+ CategoryInfo          : NotSpecified: (:) [], MethodException
+ FullyQualifiedErrorId : MethodArgumentConversionInvalidCastArgument

Here are the relevant lines from the function:

$Handle = (Get-Process -Name $ProcessName).MainWindowHandle
$Return = [Window]::GetWindowRect($Handle,[ref]$Rectangle)

A bit of exploring shows that one of the msedge processes is very different from the others:

$msedge = Get-Process msedge

$msedge

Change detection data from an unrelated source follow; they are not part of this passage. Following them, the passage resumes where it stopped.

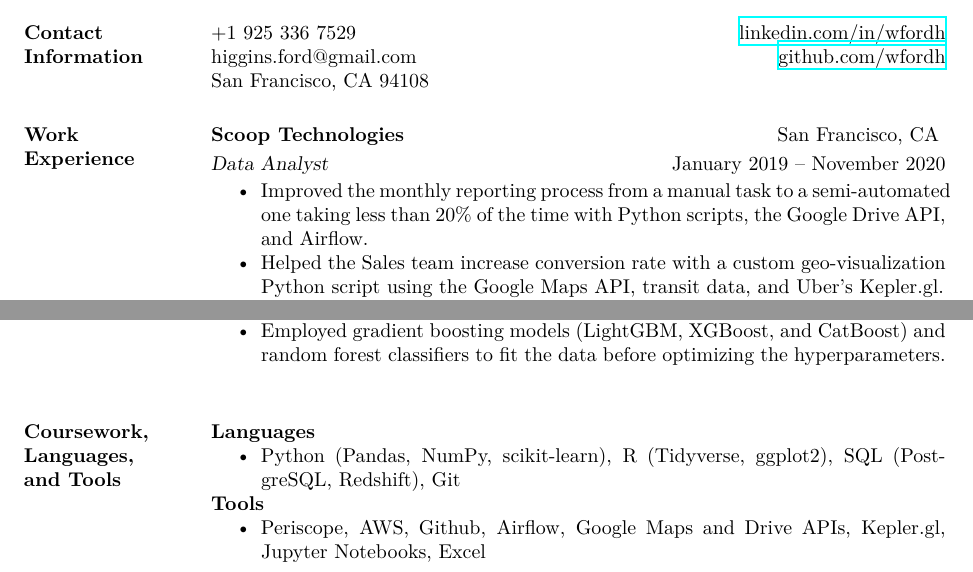
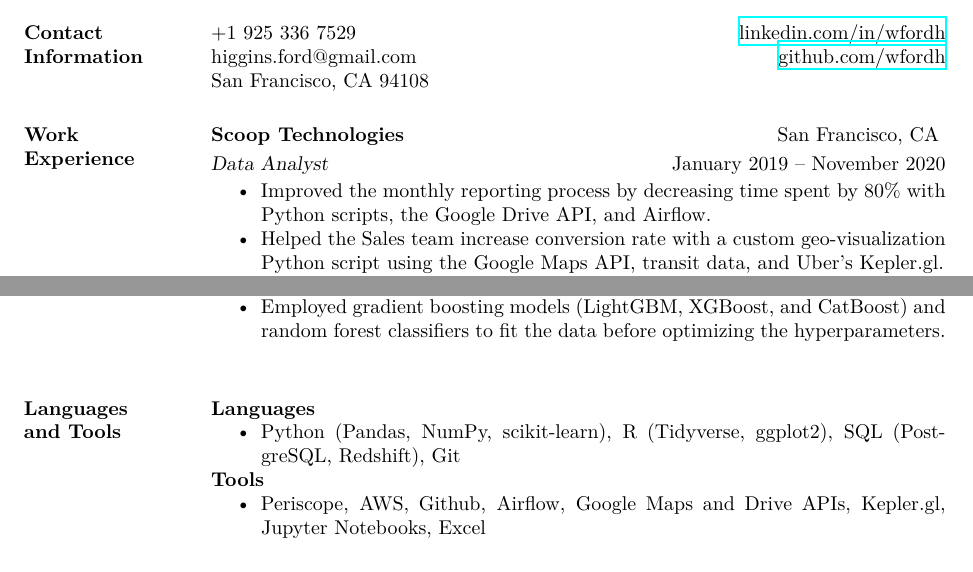
Before and after one commit to wfordh/resume, a LaTeX CV (fordhiggins_resume.tex): two parts of page 1 of 2, joined at a grey line, cut so that both start at the same text. The pictures show the PDF file fordhiggins_resume.pdf that the author committed with the source.

Commit message:
Thu Dec  3 11:40:06 EST 2020

```diff
--- a/fordhiggins_resume.tex
+++ b/fordhiggins_resume.tex
@@ -34,7 +34,7 @@
 	\textbf{Scoop Technologies} \hfill{San Francisco, CA} \vspace{1 mm}\\\vspace{0.5mm}%
 	\textsl{Data Analyst} \hfill{January 2019 -- November 2020}\
 	\begin{itemize}
-		\item Improved the monthly reporting process from a manual task to a semi-automated one taking less than 20\% of the time with Python scripts, the Google Drive API, and Airflow.
+		\item Improved the monthly reporting process by decreasing time spent by 80\% with Python scripts, the Google Drive API, and Airflow.
 		\item Helped the Sales team increase conversion rate with a custom geo-visualization Python script using the Google Maps API, transit data, and Uber's Kepler.gl.
 		\item Collaborated with diverse stakeholders on projects such as creating Periscope dashboards, modeling user lifetime value for Finance, pulling targeting email lists for Marketing, and launching Diversity, Equity, and Inclusion initiatives.
 		\item Worked with Product, Design, and Engineering on new features by defining KPIs, creating analytics events, and analyzing post-launch performance.
@@ -77,9 +77,7 @@
 %		\item Forecasted Canadian bankruptcy rates using financial time-series data using SARIMAX, VAR, and Holt-Winters methods.
 %	\end{itemize}
 
-\section{Coursework, \\ Languages, \\ and Tools}
-	% \textbf{Skills} \vspace{1mm}\\\vspace{0.5mm}
-	% if need more space, put the subtitles (Coursework, Lang, Tools) on the line with the bullet.
+\section{Languages \\ and Tools}
 	%\textbf{Coursework} \
 	%\begin{itemize}
 	%	\item Machine Learning. Experimental Design. Statistics. Distributed Computing. Regression Analysis. Linear Algebra. Data Visualization.
```
Also changed, not shown: fordhiggins_resume.pdf.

 NPM(K)    PM(M)      WS(M)     CPU(s)      Id  SI ProcessName
 ------    -----      -----     ------      --  -- -----------
     10     1.77       2.64       0.03     904   1 msedge
     19    17.69      30.85       0.34    4044   1 msedge
     57   128.71     150.07      57.81    5000   1 msedge
     83   185.82     182.69      38.77    8840   1 msedge
     29    47.08      75.16       9.78    9548   1 msedge
     83    82.12     128.55     171.92   11304   1 msedge
     22    27.96      41.45       0.41   11596   1 msedge
     20    21.31      38.14       2.47   12664   1 msedge
     49   303.89     156.82     116.14   12828   1 msedge
     24    29.71      48.62       1.52   14788   1 msedge
     26    21.57      31.14      25.20   15904   1 msedge
     56   132.80     157.91      76.39   15976   1 msedge
     20    19.50      33.82       0.27   16360   1 msedge
     16    11.88      19.46       0.05   16416   1 msedge
     34    59.82      89.91       3.55   17300   1 msedge
     29    48.37      76.49       3.34   17884   1 msedge
     22    25.07      42.07       0.41   18408   1 msedge
     27    51.70      78.73       5.69   18492   1 msedge
     26    39.59      60.88       0.81   18520   1 msedge
     28    54.87      73.89      18.56   19080   1 msedge
     47   108.27     135.33      26.95   19888   1 msedge

$msedge.MainWindowHandle

0
0
0
0
0
4326398
0
0
0
0
0
0
0
0
0
0
0
0
0
0
0

This was my first solution, which works fine:

# Only get non-zero handles
$Handle = (Get-Process -Name $ProcessName).MainWindowHandle | Where-Object {$_.ToInt32() -gt 0}
# The Handles have type IntPtr. Without .ToInt32() you get this error:
# Cannot compare "0" because it is not IComparable

But after a bit of poking around, I think this is a little better:

# Only get process whose parent is explorer
$Handle = (Get-Process -Name $ProcessName | Where-Object {$_.Parent.ProcessName -eq 'explorer'}).MainWindowHandle